Easier norms on anvil for qualified foreign investors
Samie Modak / Mumbai Apr 26, 2012
It has convened an informal forum with key market participants, such as custodians, qualified depository participants (QDPs), brokers and tax consultants. Representations on an ongoing basis have been made to Sebi and the finance ministry by various entities to iron out issues. Market players have also sought clarity on certain issues related to taxation and qualification of investors.
The market regulator, in January, had issued guidelines for direct entry of QFIs. However, flows have not started to come through this route, which experts say is due to lack of clarity on the subject.
According to sources, QDPs have strongly opposed the norm asking them to file tax returns on behalf of QFIs. They want Sebi to transfer the responsibility to QFIs themselves. By the current rules, QDPs are responsible for deduction of tax at source on profits or dividends or any other income made by QFI.
C R Sasikumar, managing director of SBI-SG Global Securities Services, said, “Sebi is clearing ways and removing bottlenecks to realise QFIs’ full potential and is supporting the QDPs with active discussions in various forums.” “A QDP is just a pass-through, who would overlook the money entering and leaving Indian shores. Deducting tax is a huge responsibility to take for a small fee. It is a risk QDPs don’t want to take,” said Naresh Makhijani, partner, KPMG.
Another major move contemplated is to permit QFIs to place orders directly with a broker and take confirmation from custodians, as allowed in foreign institutional investor trades. The present rules require QFIs to place orders directly with QDPs, who are to process these through the broker. Also, the tax framework could be tweaked to bring it at par with those for non-resident Indians.
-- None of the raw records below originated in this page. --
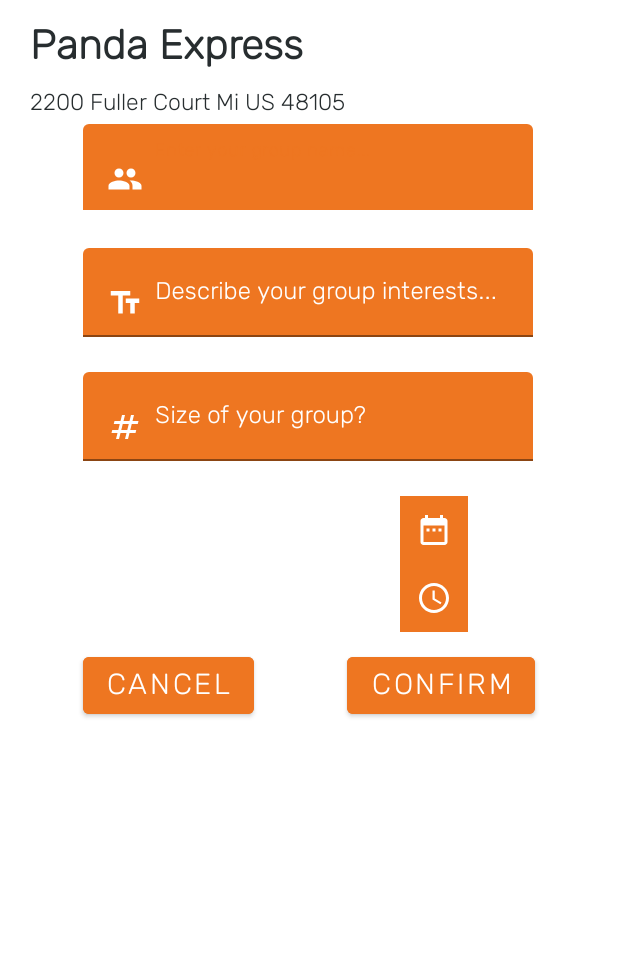
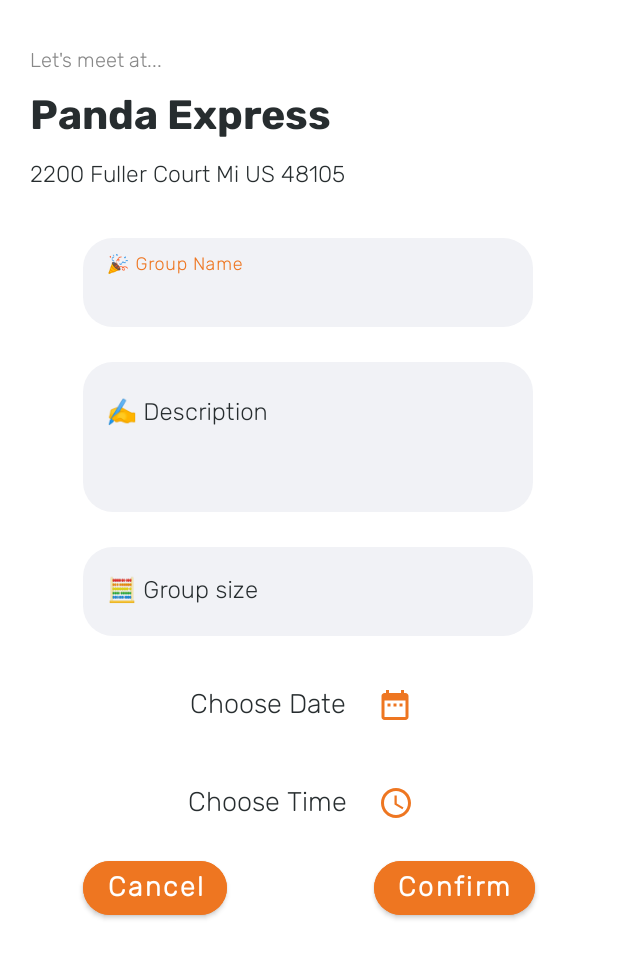
Before and after one commit to ForFoodies/Foodies, an Android app: the layout fragment_dialogue.xml on its own in the app's theme, with its tools: preview values and no code run, on a phone screen of 412 x 824 dp. Shown: the top 958 px of the screen. Run offline under Robolectric (Android 15) with nearby library versions, the phone set to English and light mode, and no system bars.

Commit message:
group formation styling

```diff
--- a/app/src/main/java/com/codepath/peterhe/foodies/fragments/DialogueFragment.kt
+++ b/app/src/main/java/com/codepath/peterhe/foodies/fragments/DialogueFragment.kt
@@ -53,7 +53,7 @@
         super.onViewCreated(view, savedInstanceState)
         //requireActivity().setTitle("Create a new Group")
         requireActivity().actionBar?.title = "Create a new Group"
-        view.setBackgroundColor(getResources().getColor(R.color.primary))
+        view.setBackgroundColor(getResources().getColor(R.color.white))
         val bundle = this.arguments
         if(bundle != null){
             restaurant = bundle.getParcelable<YelpRestaurant>("RestaurantDialog")!!
@@ -234,42 +234,42 @@
 
     private fun getMonthFormat(i1: Int): String {
         if (i1 == 1) {
-            return "JAN"
+            return "Jan"
         }
         if (i1 == 2) {
-            return "FEB"
+            return "Feb"
         }
         if (i1 == 3) {
-            return "MAR"
+            return "Mar"
         }
         if (i1 == 4) {
-            return "APR"
+            return "Apr"
         }
         if (i1 == 5) {
-            return "MAY"
+            return "May"
         }
         if (i1 == 6) {
-            return "JUN"
+            return "Jun"
         }
         if (i1 == 7) {
-            return "JUL"
+            return "Jul"
         }
         if (i1 == 8) {
-            return "AUG"
+            return "Aug"
         }
         if (i1 == 9) {
-            return "SEP"
+            return "Sep"
         }
         if (i1 == 10) {
-            return "OCT"
+            return "Oct"
         }
         if (i1 == 11) {
-            return "NOV"
+            return "Nov"
         }
         if (i1 == 12) {
-            return "DEC"
+            return "Dec"
         }
-        return "JAN"
+        return "Jan"
     }
 
     private fun openDatePicker(view: View) {
--- a/app/src/main/res/layout/fragment_dialogue.xml
+++ b/app/src/main/res/layout/fragment_dialogue.xml
@@ -6,6 +6,17 @@
     android:layout_height="match_parent"
     tools:context=".fragments.DialogueFragment">
 
+    <TextView
+        android:id="@+id/header"
+        android:layout_width="wrap_content"
+        android:layout_height="wrap_content"
+        android:layout_marginStart="20dp"
+        android:layout_marginTop="30dp"
+        android:text="Let's meet at..."
+        android:textColor="@color/mid_gray_1"
+        android:textSize="13sp"
+        app:layout_constraintStart_toStartOf="parent"
+        app:layout_constraintTop_toTopOf="parent"/>
 
     <TextView
         android:id="@+id/tvDialogRestaurantName"
@@ -13,20 +24,23 @@
         android:layout_height="wrap_content"
         android:layout_marginStart="20dp"
         android:text="Panda Express"
-        android:layout_marginTop="10dp"
+        android:fontFamily="@font/rubik_bold"
+        android:layout_marginTop="5dp"
         android:textSize="27sp"
         android:textStyle="bold"
         app:layout_constraintStart_toStartOf="parent"
-        app:layout_constraintTop_toTopOf="parent" />
+        app:layout_constraintTop_toBottomOf="@+id/header" />
 
     <TextView
         android:id="@+id/tvDialogAddress"
         android:layout_width="wrap_content"
         android:layout_height="wrap_content"
+
         android:text="2200 Fuller Court Mi US 48105"
         android:textSize="15sp"
         android:layout_marginStart="20dp"
-        android:layout_marginTop="4dp"
+        android:layout_marginTop="5dp"
+
         app:layout_constraintStart_toStartOf="parent"
         app:layout_constraintTop_toBottomOf="@+id/tvDialogRestaurantName" />
 
@@ -34,36 +48,40 @@
         android:id="@+id/text_input_layout_groupName_Dialog"
         android:layout_width="wrap_content"
         android:layout_height="wrap_content"
-        android:textColorHint="@color/white"
-        app:boxBackgroundColor="@color/primary"
-        app:boxStrokeColor="@color/white"
-        app:counterTextColor="@color/white"
-        android:layout_marginTop="2dp"
+        android:layout_marginTop="30dp"
+
+        android:textColorHint="@color/app_black"
+        app:boxBackgroundColor="@color/light_gray_1"
+        app:boxCornerRadiusBottomEnd="20dp"
+        app:boxCornerRadiusBottomStart="20dp"
+        app:boxCornerRadiusTopEnd="20dp"
+        app:boxCornerRadiusTopStart="20dp"
+
+        app:boxStrokeWidth="0dp"
+        app:boxStrokeWidthFocused="0dp"
+        app:counterTextColor="@color/app_black"
         app:errorEnabled="true"
-        app:helperTextTextColor="@color/white"
+        app:errorTextColor="@color/red"
+        app:errorIconTint="@color/red"
+        app:helperTextTextColor="@color/app_black"
         app:hintTextColor="@color/primary"
+
         app:layout_constraintEnd_toEndOf="parent"
         app:layout_constraintHorizontal_bias="0.496"
         app:layout_constraintStart_toStartOf="parent"
-        app:layout_constraintTop_toBottomOf="@+id/tvDialogAddress"
-        app:placeholderTextColor="@color/white"
-        app:prefixTextColor="@color/white"
-        app:suffixTextColor="@color/white">
+        app:layout_constraintTop_toBottomOf="@+id/tvDialogAddress">
 
         <EditText
             android:id="@+id/et_groupname_dialog"
             android:layout_width="300dp"
             android:layout_height="wrap_content"
-            android:drawableStart="@drawable/ic_baseline_group_24"
             android:ems="10"
-            android:drawablePadding="4dp"
-            android:hint=" Enter your group name..."
+            android:hint="🎉 Group Name"
             android:inputType="textPersonName"
-            android:outlineAmbientShadowColor="@color/white"
-            android:outlineSpotShadowColor="@color/white"
-            android:shadowColor="@color/white"
-            android:textColor="@color/white"
-            android:textColorHint="@color/white"
+
+            android:textColor="@color/app_black"
+            android:textColorHint="@color/app_black"
+
             app:layout_constraintEnd_toEndOf="parent"
             app:layout_constraintHorizontal_bias="0.496"
             app:layout_constraintStart_toStartOf="parent"
@@ -75,36 +93,40 @@
         android:id="@+id/text_input_layout_interest_Dialog"
         android:layout_width="wrap_content"
         android:layout_height="wrap_content"
-        android:textColorHint="@color/white"
-        app:boxBackgroundColor="@color/primary"
-        app:boxStrokeColor="@color/white"
-        app:counterTextColor="@color/white"
+        android:textColorHint="@color/app_black"
+        app:boxBackgroundColor="@color/light_gray_1"
+        app:boxCornerRadiusBottomEnd="20dp"
+        app:boxCornerRadiusBottomStart="20dp"
+        app:boxCornerRadiusTopEnd="20dp"
+        app:boxCornerRadiusTopStart="20dp"
 
+        app:boxStrokeWidth="0dp"
+        app:boxStrokeWidthFocused="0dp"
+        app:counterTextColor="@color/app_black"
         app:errorEnabled="true"
-        app:helperTextTextColor="@color/white"
+        app:errorTextColor="@color/red"
+        app:errorIconTint="@color/red"
+        app:helperTextTextColor="@color/app_black"
         app:hintTextColor="@color/primary"
         app:layout_constraintEnd_toEndOf="parent"
         app:layout_constraintHorizontal_bias="0.496"
         app:layout_constraintStart_toStartOf="parent"
-        app:layout_constraintTop_toBottomOf="@+id/text_input_layout_groupName_Dialog"
-        app:placeholderTextColor="@color/white"
-        app:prefixTextColor="@color/white"
-        app:suffixTextColor="@color/white">
+        app:layout_constraintTop_toBottomOf="@+id/text_input_layout_groupName_Dialog">
 
         <EditText
             android:id="@+id/et_interests_dialog"
             android:layout_width="300dp"
-            android:layout_height="wrap_content"
-            android:drawableStart="@drawable/ic_baseline_text_fields_24"
+            android:layout_height="100dp"
+            android:gravity="start"
+
             android:ems="10"
-            android:drawablePadding="4dp"
-            android:hint=" Describe your group interests..."
-            android:inputType="text"
-            android:outlineAmbientShadowColor="@color/white"
-            android:outlineSpotShadowColor="@color/white"
-            android:shadowColor="@color/white"
-            android:textColor="@color/white"
-            android:textColorHint="@color/white"
+            android:hint="✍️ Description"
+            android:inputType="textMultiLine"
+            android:minLines="2"
+
+            android:textColor="@color/app_black"
+            android:textColorHint="@color/app_black"
+
             app:layout_constraintEnd_toEndOf="parent"
             app:layout_constraintHorizontal_bias="0.496"
             app:layout_constraintStart_toStartOf="parent"
@@ -116,36 +138,38 @@
         android:id="@+id/text_input_layout_number_Dialog"
         android:layout_width="wrap_content"
         android:layout_height="wrap_content"
-        android:textColorHint="@color/white"
-        app:boxBackgroundColor="@color/primary"
-        app:boxStrokeColor="@color/white"
-        app:counterTextColor="@color/white"
+        android:textColorHint="@color/app_black"
+        app:boxBackgroundColor="@color/light_gray_1"
+        app:boxCornerRadiusBottomEnd="20dp"
+        app:boxCornerRadiusBottomStart="20dp"
+        app:boxCornerRadiusTopEnd="20dp"
+        app:boxCornerRadiusTopStart="20dp"
 
+        app:boxStrokeWidth="0dp"
+        app:boxStrokeWidthFocused="0dp"
+        app:counterTextColor="@color/app_black"
         app:errorEnabled="true"
-        app:helperTextTextColor="@color/white"
+        app:errorTextColor="@color/red"
+        app:errorIconTint="@color/red"
+        app:helperTextTextColor="@color/app_black"
         app:hintTextColor="@color/primary"
         app:layout_constraintEnd_toEndOf="parent"
         app:layout_constraintHorizontal_bias="0.496"
         app:layout_constraintStart_toStartOf="parent"
-        app:layout_constraintTop_toBottomOf="@+id/text_input_layout_interest_Dialog"
-        app:placeholderTextColor="@color/white"
-        app:prefixTextColor="@color/white"
-        app:suffixTextColor="@color/white">
+        app:layout_constraintTop_toBottomOf="@+id/text_input_layout_interest_Dialog">
 
         <EditText
             android:id="@+id/et_number_dialog"
             android:layout_width="300dp"
             android:layout_height="wrap_content"
-            android:drawableStart="@drawable/ic_baseline_numbers_24"
+
             android:ems="10"
-            android:drawablePadding="4dp"
-            android:hint=" Size of your group?"
+            android:hint="🧮 Group size"
             android:inputType="number"
-            android:outlineAmbientShadowColor="@color/white"
-            android:outlineSpotShadowColor="@color/white"
-            android:shadowColor="@color/white"
-            android:textColor="@color/white"
-            android:textColorHint="@color/white"
+
+            android:textColor="@color/app_black"
+            android:textColorHint="@color/app_black"
+
             app:layout_constraintEnd_toEndOf="parent"
             app:layout_constraintHorizontal_bias="0.496"
             app:layout_constraintStart_toStartOf="parent"
@@ -154,80 +178,97 @@
     </com.google.android.material.textfield.TextInputLayout>
 
 
+    <LinearLayout
+        android:id="@+id/choose_date"
+        android:layout_width="wrap_content"
+        android:layout_height="wrap_content"
+        android:orientation="horizontal"
+        android:gravity="center"
+        app:layout_constraintStart_toStartOf="parent"
+        app:layout_constraintEnd_toEndOf="parent"
+        app:layout_constraintTop_toBottomOf="@id/text_input_layout_number_Dialog" >
+
         <TextView
             android:id="@+id/tvChooseDate"
             android:layout_width="wrap_content"
             android:layout_height="wrap_content"
             android:text="Choose Date"
-            android:textSize="24sp"
-            android:layout_marginTop="1dp"
+            android:textSize="18sp"/>
 
-            android:textColor="@color/white"
-            app:layout_constraintTop_toBottomOf="@id/text_input_layout_number_Dialog"
-            app:layout_constraintStart_toStartOf="parent"
-            android:layout_marginStart="90dp"/>
+        <ImageButton
+            android:id="@+id/btn_chooseDate"
+            android:layout_width="45dp"
+            android:layout_height="45dp"
+            android:layout_marginStart="10dp"
+            android:background="@color/white"
+            android:src="@drawable/date_selector"
+            android:tint="@color/primary"/>
 
-    <ImageButton
-        android:id="@+id/btn_chooseDate"
-        android:layout_width="45dp"
-        android:layout_height="45dp"
-        android:layout_marginStart="14dp"
-        android:background="@drawable/btn_background_selector"
-        android:src="@drawable/date_selector"
+    </LinearLayout>
+
+    <LinearLayout
+        android:id="@+id/choose_time"
+        android:layout_width="wrap_content"
+        android:layout_height="wrap_content"
+        android:layout_marginTop="20dp"
+        android:orientation="horizontal"
+        android:gravity="center"
+        app:layout_constraintStart_toStartOf="parent"
         app:layout_constraintEnd_toEndOf="parent"
-        android:layout_marginEnd="100dp"
-        app:layout_constraintTop_toBottomOf="@id/text_input_layout_number_Dialog" />
+        app:layout_constraintTop_toBottomOf="@id/choose_date">
 
+        <TextView
+            android:id="@+id/tvChooseTime"
+            android:layout_width="wrap_content"
+            android:layout_height="wrap_content"
+            android:text="Choose Time"
+            android:textColor="@color/app_black"
+            android:textSize="18sp"/>
 
+        <ImageButton
+            android:id="@+id/btn_chooseTime"
+            android:layout_width="45dp"
+            android:layout_height="45dp"
+            android:layout_marginStart="10dp"
+            android:background="@color/white"
+            android:src="@drawable/time_selector"
+            app:tint="@color/primary" />
 
-    <Button
+    </LinearLayout>
+
+    <com.google.android.material.button.MaterialButton
         android:id="@+id/btn_cancel_dialog"
         android:layout_width="wrap_content"
         android:layout_height="wrap_content"
-        android:textSize="19sp"
+        android:textSize="18sp"
         android:text="Cancel"
+        android:textAllCaps="false"
+        android:textStyle="bold"
+        app:cornerRadius="20dp"
         android:textColor="@drawable/color_white_orange"
         android:backgroundTint="@drawable/color_orange_white"
+
         android:layout_marginTop="10dp"
         android:layout_marginStart="55dp"
         app:layout_constraintStart_toStartOf="parent"
-        app:layout_constraintTop_toBottomOf="@+id/tvChooseTime" />
+        app:layout_constraintTop_toBottomOf="@+id/choose_time" />
 
-    <Button
+    <com.google.android.material.button.MaterialButton
         android:id="@+id/btn_confirm_dialog"
         android:layout_width="wrap_content"
         android:layout_height="wrap_content"
         android:layout_marginTop="10dp"
         android:layout_marginEnd="55dp"
         android:text="Confirm"
-        android:textSize="19sp"
+        android:textStyle="bold"
+        android:textSize="18sp"
+        android:textAllCaps="false"
+        app:cornerRadius="20dp"
         android:textColor="@drawable/color_white_orange"
         android:backgroundTint="@drawable/color_orange_white"
         app:layout_constraintEnd_toEndOf="parent"
-        app:layout_constraintTop_toBottomOf="@+id/tvChooseTime" />
+        app:layout_constraintTop_toBottomOf="@+id/choose_time" />
 
-    <TextView
-        android:id="@+id/tvChooseTime"
-        android:layout_width="wrap_content"
-        android:layout_height="wrap_content"
-        android:text="Choose Time"
-        android:textColor="@color/white"
-        android:textSize="24sp"
-        android:layout_marginStart="90dp"
-        android:layout_marginTop="15dp"
-        app:layout_constraintStart_toStartOf="parent"
-        app:layout_constraintTop_toBottomOf="@+id/tvChooseDate" />
-
-    <ImageButton
-        android:id="@+id/btn_chooseTime"
-        android:layout_width="45dp"
-        android:layout_height="45dp"
-        android:layout_marginStart="10dp"
-        android:background="@color/primary"
-        android:src="@drawable/time_selector"
-        android:layout_marginEnd="100dp"
-        app:layout_constraintEnd_toEndOf="parent"
-        app:layout_constraintTop_toBottomOf="@+id/btn_chooseDate" />
 
 
 </androidx.constraintlayout.widget.ConstraintLayout>
```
Another change discussed in recent meetings is to allow residents of Gulf Cooperation Council (GCC) nations. At present, to qualify as QFI an individual has to be a resident of a nation, compliant with the Financial Action Task Force rules and a signatory to the International Organisation of Securities Commission’s Multilateral Memorandum of Understanding.
GCC, comprising Bahrain, Kuwait, Saudi Arabia and the United Arab Emirates, don’t fulfill this criteria. However, they are part of the Middle East & North Africa Financial Action Task Force. Sources said Sebi might soon make an amendment to allow GCC residents to qualify as QFIs.
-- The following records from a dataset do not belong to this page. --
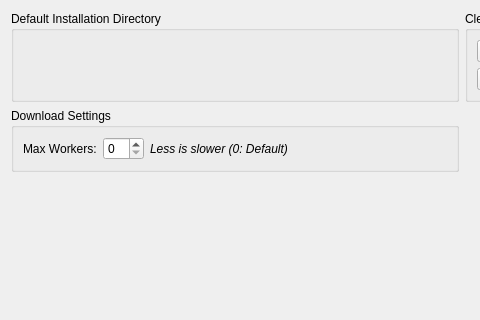
Qt form rare/ui/components/tabs/settings/legendary.ui (RareDevs/Rare) before a commit; both pictures show x 0 to 480 and y 0 to 320 of the 647 by 476 pixel window.
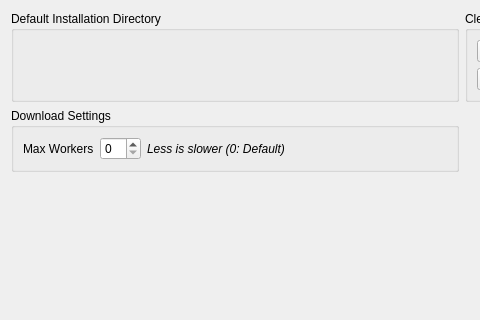
The same form after that commit.

```diff
--- a/rare/ui/components/tabs/settings/legendary.ui
+++ b/rare/ui/components/tabs/settings/legendary.ui
@@ -37,7 +37,7 @@
          </sizepolicy>
         </property>
         <property name="text">
-         <string>Max Workers:</string>
+         <string>Max Workers</string>
         </property>
        </widget>
       </item>
```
“If GCC countries are allowed, it will surely be a right step,” said Sasikumar. There are, he said, a large number of wealthy individuals in the GCC countries. Experts say investments from individuals of the GCC countries are also expected to be more stable, as they generally invest for the long term. This would also be more transparent, as they would be individual investors.